Businesses today ask a lot of people, especially with our always-on global business environment, which often requires early morning and late-night calls and emails. The reality is, however, that sooner or later everyone has something in their lives that needs extra attention, whether it’s having a baby, caregiving for a family member or another demanding personal situation.
I have experienced this firsthand: first when my mother was battling cancer in another state, and then again in my late 30s when I had my first child. Both times, my companies’ policies allowed me to be there for my family when it mattered most.
Many employees crave a compassionate work culture, and companies that offer this type of environment gain a nearly insurmountable competitive advantage in attracting and retaining talent. In fact, Psychology Today cites research that demonstrates the power of a compassionate work culture in retaining talent, with 52 percent of employees reporting that workplace stress caused them to look for a new job, decline a promotion or leave a job.
Strong leave policies promote a compassionate culture
A bold parental leave policy is one of the foundations to building a compassionate culture because it shows that the company understands the importance of family. Strong parental leave policies should be egalitarian, affording the same benefits to both moms and dads, based on the recognition that fathers also want and need to spend significant time with their new children. Companies can show their commitment to their new hires by making eligibility for leave available on the very first day of work and consider including part-time employees who work more than a minimum number of hours as well.

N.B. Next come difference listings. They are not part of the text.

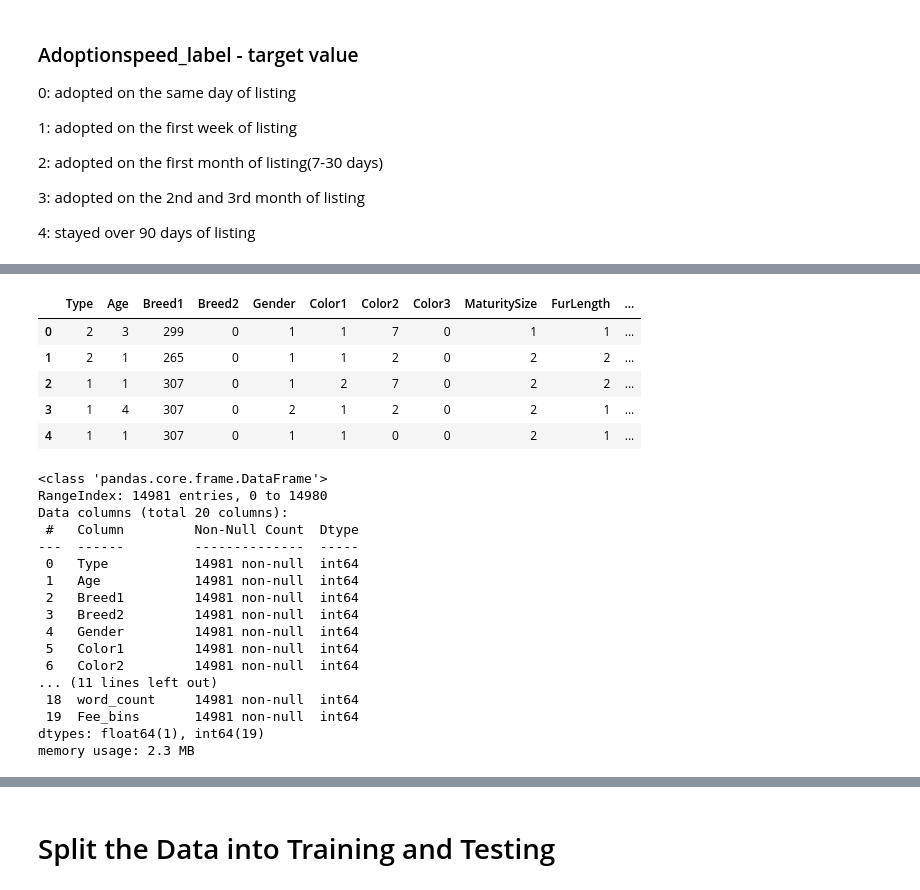
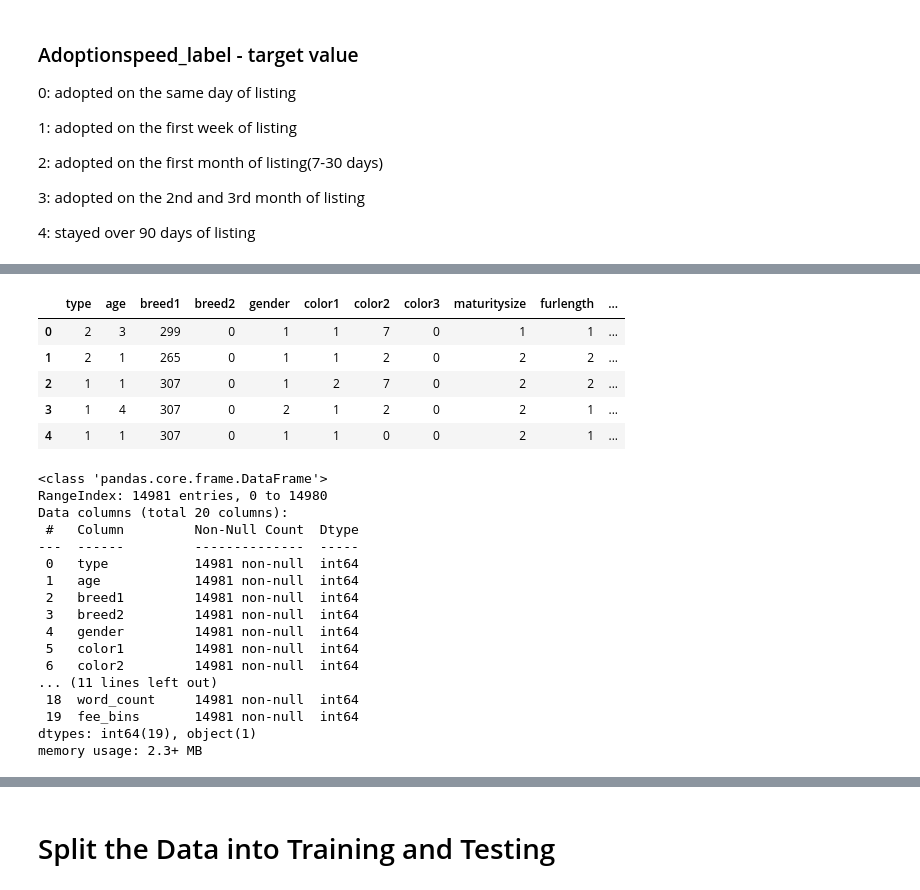
Before and after one commit to trosie3/UofODataViz_Final_Project, a Jupyter notebook: MLmodel.ipynb, the cells around one changed output, grey strips where cells are left out. Saved outputs shown, nothing was run; the diff lists cells and outputs as text; code cells hidden in the pictures.

```diff
--- a/MLmodel.ipynb
+++ b/MLmodel.ipynb
@@ -47,0 +37,3 @@
+# %%
+# write code to pull data in from the data base connection string
+pet_df = %sql SELECT * FROM cleaned_train;
@@ -69,9 +49,8 @@ User uploaded file "cleaned_train.csv" with length 688147 bytes
 # %%
-# read csv into datafram to expore (until database is up then delete this code)
-pet_df = pd.read_csv('cleaned_train.csv')
+# make sure data read in correctly
 pet_df.head()
 # %% [output]
-|  | Type | Age | Breed1 | Breed2 | Gender | Color1 | Color2 | Color3 | MaturitySize | FurLength | ... |
+|  | type | age | breed1 | breed2 | gender | color1 | color2 | color3 | maturitysize | furlength | ... |
 | 0 | 2 | 3 | 299 | 0 | 1 | 1 | 7 | 0 | 1 | 1 | ... |
 | 1 | 2 | 1 | 265 | 0 | 1 | 1 | 2 | 0 | 2 | 2 | ... |
 | 2 | 1 | 1 | 307 | 0 | 1 | 2 | 7 | 0 | 2 | 2 | ... |
@@ -85,15 +64,15 @@ RangeIndex: 14981 entries, 0 to 14980
 Data columns (total 20 columns):
  #   Column         Non-Null Count  Dtype
 ---  ------         --------------  -----
- 0   Type           14981 non-null  int64
- 1   Age            14981 non-null  int64
- 2   Breed1         14981 non-null  int64
- 3   Breed2         14981 non-null  int64
- 4   Gender         14981 non-null  int64
- 5   Color1         14981 non-null  int64
- 6   Color2         14981 non-null  int64
+ 0   type           14981 non-null  int64
+ 1   age            14981 non-null  int64
+ 2   breed1         14981 non-null  int64
+ 3   breed2         14981 non-null  int64
+ 4   gender         14981 non-null  int64
+ 5   color1         14981 non-null  int64
+ 6   color2         14981 non-null  int64
 ... (11 lines left out)
  18  word_count     14981 non-null  int64
- 19  Fee_bins       14981 non-null  int64
-dtypes: float64(1), int64(19)
-memory usage: 2.3 MB
+ 19  fee_bins       14981 non-null  int64
+dtypes: int64(19), object(1)
+memory usage: 2.3+ MB
```
Also changed, not shown: parts of 63 cells of this notebook, 3 other files.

Since it is not just new moms and dads who need flexibility, caregiver leave policies should encompass other types of personal family situations that employees might be facing. For instance, an employee who has a relative who needs assistance may want to utilize the policy to support that family member in a time of need.
Employees of all ages thrive in a compassionate work environment. Workers in their 50s and 60s might need to take advantage of corporate leave policies to take care of aging parents, for example. In fact, according to a recent report, flexibility is essential to retaining older workers.
Even when employees are not taking formal parental or caregiver leave, the company work culture should try where it can to support the ongoing need to balance work and family. By providing flexibility for when people need to be in the office, companies can do their best to allow for people to arrive late or leave early when necessary, with the understanding that employees will meet their commitments and deadlines. This approach enables those employees who have kids to be able to do the school drop-off or pick-up sometimes, for instance, or for those people who have classes or activities after work to be able to attend those things on occasion. These are things people might miss out on in more rigid work environments.
A strong parental and caregiver leave policy can be the foundation for building the kind of compassionate work culture that today’s workers want and need. Having a work culture that supports work/life balance creates a stronger, happier and more productive work environment. And with a corporate culture like that, it’s no wonder employees want to stick around.